LitePub

A lightweight static blog generator written in Go.

Why another one? I wrote a blog post that briefly describes why I created it.

Overview

LitePub is a static blog generator that tries to be as easy to use as possible.

It requires no software dependencies, needs no configuration files, uses no databases. All it needs is one binary, posts written in Markdown and a set of templates to render the posts to static HTML files.

Posts don't have to include any special metadata (aka front matter) like title or date in them - the title, date and optional tags are parsed from the natural flow of the posts.

Quick Start

To create a sample blog follow these steps:

  1. Download a release and unpack it to a directory.

  2. cd to the directory.

  3. Create a sample blog:

    $ ./litepub create
    
  4. Build the blog:
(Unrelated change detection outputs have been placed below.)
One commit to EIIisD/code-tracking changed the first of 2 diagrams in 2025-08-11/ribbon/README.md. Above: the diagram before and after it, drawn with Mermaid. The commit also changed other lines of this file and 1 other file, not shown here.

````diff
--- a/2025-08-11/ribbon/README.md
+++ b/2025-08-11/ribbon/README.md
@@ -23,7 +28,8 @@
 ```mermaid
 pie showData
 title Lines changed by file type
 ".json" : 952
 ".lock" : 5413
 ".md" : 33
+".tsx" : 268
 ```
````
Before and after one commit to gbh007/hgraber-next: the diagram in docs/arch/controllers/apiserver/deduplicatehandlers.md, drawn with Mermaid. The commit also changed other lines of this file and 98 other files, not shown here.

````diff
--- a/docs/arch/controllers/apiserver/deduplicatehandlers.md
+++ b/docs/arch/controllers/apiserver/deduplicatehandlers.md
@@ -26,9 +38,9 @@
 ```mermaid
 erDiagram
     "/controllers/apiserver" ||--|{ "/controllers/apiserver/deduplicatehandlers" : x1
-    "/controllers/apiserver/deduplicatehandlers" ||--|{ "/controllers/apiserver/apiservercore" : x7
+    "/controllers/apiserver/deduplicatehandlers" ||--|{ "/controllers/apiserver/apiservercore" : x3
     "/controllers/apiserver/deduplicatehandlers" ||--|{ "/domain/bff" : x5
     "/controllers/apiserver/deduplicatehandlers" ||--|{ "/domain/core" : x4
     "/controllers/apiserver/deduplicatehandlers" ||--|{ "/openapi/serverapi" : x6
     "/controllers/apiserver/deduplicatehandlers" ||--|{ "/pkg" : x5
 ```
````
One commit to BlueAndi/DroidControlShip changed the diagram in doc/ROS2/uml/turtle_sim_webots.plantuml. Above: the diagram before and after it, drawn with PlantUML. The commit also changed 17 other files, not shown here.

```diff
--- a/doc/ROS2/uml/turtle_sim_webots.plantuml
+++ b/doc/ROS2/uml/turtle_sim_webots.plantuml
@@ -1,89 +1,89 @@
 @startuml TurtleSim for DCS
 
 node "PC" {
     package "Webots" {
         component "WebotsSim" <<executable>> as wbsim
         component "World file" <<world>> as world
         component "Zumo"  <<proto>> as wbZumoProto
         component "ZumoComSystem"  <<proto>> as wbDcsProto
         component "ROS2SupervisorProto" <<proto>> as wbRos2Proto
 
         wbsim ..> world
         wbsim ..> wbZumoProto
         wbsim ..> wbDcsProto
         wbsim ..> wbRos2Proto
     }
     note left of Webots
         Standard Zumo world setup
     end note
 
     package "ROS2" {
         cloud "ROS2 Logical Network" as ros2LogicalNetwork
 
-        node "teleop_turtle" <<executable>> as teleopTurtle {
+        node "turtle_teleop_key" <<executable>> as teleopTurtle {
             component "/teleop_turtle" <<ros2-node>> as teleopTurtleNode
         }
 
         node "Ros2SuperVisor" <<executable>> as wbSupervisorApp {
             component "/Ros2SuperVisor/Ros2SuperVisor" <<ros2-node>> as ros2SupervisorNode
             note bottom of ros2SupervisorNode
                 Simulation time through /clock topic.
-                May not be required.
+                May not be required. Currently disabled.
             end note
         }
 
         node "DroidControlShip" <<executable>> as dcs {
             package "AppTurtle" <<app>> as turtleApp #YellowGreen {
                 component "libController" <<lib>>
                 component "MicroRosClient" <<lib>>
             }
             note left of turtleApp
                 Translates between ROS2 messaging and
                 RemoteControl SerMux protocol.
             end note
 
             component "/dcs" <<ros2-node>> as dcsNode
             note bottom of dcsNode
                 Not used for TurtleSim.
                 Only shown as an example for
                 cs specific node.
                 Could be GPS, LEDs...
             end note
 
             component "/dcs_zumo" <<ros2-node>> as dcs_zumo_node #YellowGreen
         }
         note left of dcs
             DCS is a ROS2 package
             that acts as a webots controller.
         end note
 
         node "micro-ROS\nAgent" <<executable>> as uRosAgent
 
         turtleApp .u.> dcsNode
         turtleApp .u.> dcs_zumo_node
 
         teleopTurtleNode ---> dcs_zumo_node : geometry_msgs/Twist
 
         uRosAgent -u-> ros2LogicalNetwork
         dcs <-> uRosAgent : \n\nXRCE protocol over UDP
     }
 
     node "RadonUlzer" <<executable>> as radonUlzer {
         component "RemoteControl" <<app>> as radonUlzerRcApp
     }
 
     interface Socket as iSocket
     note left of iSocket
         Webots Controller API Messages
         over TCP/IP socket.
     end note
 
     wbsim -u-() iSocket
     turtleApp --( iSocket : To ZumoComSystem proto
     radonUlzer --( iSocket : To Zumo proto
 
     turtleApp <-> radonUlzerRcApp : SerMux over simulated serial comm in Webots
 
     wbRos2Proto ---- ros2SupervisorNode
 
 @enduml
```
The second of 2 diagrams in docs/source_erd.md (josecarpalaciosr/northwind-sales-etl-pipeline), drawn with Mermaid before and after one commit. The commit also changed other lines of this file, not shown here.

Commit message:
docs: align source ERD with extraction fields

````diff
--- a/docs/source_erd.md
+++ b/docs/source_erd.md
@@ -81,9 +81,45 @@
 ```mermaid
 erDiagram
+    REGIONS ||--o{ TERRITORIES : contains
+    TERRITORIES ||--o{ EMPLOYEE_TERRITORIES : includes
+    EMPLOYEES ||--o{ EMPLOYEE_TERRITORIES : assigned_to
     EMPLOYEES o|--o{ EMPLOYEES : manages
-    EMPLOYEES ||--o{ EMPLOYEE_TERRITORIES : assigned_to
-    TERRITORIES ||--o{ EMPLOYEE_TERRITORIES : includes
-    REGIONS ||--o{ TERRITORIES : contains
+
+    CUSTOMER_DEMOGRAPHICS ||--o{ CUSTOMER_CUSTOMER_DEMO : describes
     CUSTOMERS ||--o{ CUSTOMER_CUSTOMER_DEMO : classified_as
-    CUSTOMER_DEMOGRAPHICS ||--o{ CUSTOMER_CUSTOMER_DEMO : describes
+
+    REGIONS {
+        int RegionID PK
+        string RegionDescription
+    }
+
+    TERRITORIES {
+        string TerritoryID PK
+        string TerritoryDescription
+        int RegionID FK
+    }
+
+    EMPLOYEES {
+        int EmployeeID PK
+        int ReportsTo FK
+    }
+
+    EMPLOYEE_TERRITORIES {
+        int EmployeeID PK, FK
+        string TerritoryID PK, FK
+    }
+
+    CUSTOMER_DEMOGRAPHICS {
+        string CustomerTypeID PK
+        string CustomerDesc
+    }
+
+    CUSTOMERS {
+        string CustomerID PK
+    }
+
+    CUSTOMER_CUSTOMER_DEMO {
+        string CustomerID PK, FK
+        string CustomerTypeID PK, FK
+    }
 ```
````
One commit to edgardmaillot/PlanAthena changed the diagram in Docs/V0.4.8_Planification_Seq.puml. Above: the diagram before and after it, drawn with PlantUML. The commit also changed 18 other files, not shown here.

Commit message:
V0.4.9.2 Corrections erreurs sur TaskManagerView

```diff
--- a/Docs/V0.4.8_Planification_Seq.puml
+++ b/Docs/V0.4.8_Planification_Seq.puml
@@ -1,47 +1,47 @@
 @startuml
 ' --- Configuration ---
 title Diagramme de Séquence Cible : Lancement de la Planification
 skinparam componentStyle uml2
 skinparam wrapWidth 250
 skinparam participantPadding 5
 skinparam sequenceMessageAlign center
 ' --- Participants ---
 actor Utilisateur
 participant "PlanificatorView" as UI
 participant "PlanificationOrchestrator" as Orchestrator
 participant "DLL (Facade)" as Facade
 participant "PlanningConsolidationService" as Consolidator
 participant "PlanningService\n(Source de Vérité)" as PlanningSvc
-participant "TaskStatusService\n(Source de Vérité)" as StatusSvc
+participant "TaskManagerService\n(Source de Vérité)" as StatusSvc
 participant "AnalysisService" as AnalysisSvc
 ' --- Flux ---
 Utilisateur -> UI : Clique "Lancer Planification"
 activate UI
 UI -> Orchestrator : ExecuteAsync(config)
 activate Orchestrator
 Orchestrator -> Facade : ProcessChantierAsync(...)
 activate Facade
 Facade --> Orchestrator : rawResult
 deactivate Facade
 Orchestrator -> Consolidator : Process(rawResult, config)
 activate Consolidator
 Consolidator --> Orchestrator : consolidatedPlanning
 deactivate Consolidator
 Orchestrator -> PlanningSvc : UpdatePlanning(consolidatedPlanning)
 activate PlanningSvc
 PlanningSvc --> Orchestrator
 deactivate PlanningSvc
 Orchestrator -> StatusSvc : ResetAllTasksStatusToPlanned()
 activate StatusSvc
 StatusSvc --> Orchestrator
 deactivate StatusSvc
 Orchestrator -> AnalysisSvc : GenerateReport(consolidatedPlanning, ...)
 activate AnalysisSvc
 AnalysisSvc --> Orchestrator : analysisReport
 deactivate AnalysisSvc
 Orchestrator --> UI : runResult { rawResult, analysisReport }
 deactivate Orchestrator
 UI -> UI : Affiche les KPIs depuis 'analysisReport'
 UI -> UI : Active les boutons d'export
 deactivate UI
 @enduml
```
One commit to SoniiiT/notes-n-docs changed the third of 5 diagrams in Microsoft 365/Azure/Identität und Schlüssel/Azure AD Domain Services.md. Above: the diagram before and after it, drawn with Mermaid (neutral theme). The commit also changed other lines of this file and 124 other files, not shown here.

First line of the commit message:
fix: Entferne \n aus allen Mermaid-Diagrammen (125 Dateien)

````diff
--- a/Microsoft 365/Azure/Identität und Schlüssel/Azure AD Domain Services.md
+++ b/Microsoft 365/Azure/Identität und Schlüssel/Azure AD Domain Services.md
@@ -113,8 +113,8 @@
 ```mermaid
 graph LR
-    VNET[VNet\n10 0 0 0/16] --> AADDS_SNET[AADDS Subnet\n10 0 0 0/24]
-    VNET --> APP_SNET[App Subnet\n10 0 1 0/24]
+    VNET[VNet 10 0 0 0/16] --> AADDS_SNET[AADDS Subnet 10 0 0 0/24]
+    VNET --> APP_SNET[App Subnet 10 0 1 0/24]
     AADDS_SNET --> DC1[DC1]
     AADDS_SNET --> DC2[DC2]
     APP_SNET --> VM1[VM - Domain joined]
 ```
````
    $ ./litepub build
    Generating: index.html
    Generating: tags/reference.html
    Generating: tags/tutorial.html
    Generating: tags/advanced.html
    Generating: tags/docs.html
    Generating: tags/basics.html
    Generating: overview.html
    Generating: quick-start.html
    Generating: installation.html
    Generating: creating-a-blog.html
    Generating: creating-posts.html
    Generating: generating-html-files-for-a-blog-aka-building-a-blog.html
    Generating: serving-a-blog.html
    Generating: templates.html
    Generating: getting-help.html
    
  5. Run the built-in server:

    $ ./litepub serve
    Running on http://localhost:2703
    Ctrl+C to quit
    
  6. Open http://localhost:2703 in your browser.

Documentation

Installation

Download a release and unpack it to a directory. That's all.

You can optionally add the directory to the PATH so you can run litepub from any directory. All examples assume you have litepub in your PATH.

Creating a Blog

The following will create a sample blog in the current directory:

$ litepub create

If you don't need the sample templates and posts use the --skeleton option:

$ litepub create --skeleton

Because the template files are required they will be still created but with no content.

Directory Structure

Each blog is stored in a directory with the following structure:

posts/          # the posts
  draft/        # the draft posts (they are ignored when building the blog)
templates/      # the templates and accompanying files (html, css, js, png, etc.)
  layout.tmpl
  index.tmpl
  post.tmpl
  tag.tmpl
www/            # the generated HTML files (plus copied accompanying files)

The create Command Reference

Usage:
  litepub create [<dir>] [-s, --skeleton] [-q, --quiet]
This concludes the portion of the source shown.